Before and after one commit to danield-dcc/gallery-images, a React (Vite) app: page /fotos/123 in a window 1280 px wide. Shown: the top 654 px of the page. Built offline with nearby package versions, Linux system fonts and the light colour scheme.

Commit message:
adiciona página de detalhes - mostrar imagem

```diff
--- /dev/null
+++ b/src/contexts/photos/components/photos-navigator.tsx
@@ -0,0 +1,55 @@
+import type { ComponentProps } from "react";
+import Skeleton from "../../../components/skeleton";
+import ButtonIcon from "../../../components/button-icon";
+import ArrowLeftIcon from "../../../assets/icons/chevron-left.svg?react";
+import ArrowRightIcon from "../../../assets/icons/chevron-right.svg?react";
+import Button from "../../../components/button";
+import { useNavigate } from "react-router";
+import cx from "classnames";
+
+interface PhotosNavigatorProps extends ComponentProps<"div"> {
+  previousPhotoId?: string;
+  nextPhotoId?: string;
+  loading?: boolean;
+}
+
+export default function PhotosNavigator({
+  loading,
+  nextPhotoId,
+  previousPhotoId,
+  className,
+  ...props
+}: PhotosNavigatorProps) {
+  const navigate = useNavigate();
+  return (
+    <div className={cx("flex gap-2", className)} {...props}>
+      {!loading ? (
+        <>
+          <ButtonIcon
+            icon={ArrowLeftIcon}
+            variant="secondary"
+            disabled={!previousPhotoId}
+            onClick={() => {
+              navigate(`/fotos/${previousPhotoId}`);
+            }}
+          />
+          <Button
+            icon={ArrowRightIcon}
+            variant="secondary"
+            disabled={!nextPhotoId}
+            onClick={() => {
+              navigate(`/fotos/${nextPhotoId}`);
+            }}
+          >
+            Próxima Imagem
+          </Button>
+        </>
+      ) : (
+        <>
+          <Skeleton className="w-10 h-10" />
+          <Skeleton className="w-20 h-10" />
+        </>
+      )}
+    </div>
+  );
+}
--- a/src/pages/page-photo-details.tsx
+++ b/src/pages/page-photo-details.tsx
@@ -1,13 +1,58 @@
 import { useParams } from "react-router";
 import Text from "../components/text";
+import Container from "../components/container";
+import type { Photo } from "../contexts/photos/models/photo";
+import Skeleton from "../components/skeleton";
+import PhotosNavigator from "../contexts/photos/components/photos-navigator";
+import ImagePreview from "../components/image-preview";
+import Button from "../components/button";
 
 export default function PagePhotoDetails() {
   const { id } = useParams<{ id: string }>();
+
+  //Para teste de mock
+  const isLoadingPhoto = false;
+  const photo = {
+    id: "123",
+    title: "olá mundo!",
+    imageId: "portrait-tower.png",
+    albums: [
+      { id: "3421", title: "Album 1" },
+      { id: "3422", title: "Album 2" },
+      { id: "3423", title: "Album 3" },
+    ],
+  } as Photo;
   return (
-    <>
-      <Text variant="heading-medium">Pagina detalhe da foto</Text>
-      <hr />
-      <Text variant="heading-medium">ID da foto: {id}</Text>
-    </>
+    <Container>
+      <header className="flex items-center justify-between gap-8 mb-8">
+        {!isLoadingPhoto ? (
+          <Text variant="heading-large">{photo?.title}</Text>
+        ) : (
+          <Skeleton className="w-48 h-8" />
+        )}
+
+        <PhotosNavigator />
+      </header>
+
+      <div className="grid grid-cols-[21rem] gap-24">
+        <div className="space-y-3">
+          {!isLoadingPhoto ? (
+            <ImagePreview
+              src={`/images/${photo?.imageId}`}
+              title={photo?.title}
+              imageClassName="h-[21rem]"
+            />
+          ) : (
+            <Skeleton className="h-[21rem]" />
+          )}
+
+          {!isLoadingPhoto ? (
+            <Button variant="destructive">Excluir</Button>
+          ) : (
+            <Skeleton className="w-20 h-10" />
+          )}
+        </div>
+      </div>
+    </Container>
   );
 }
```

▬▬▬▬▬▬

- **Brief**
Tally the lines of the material in which the string "contexts" appears. Give the tally and nothing else.

- **Completed exercise**
3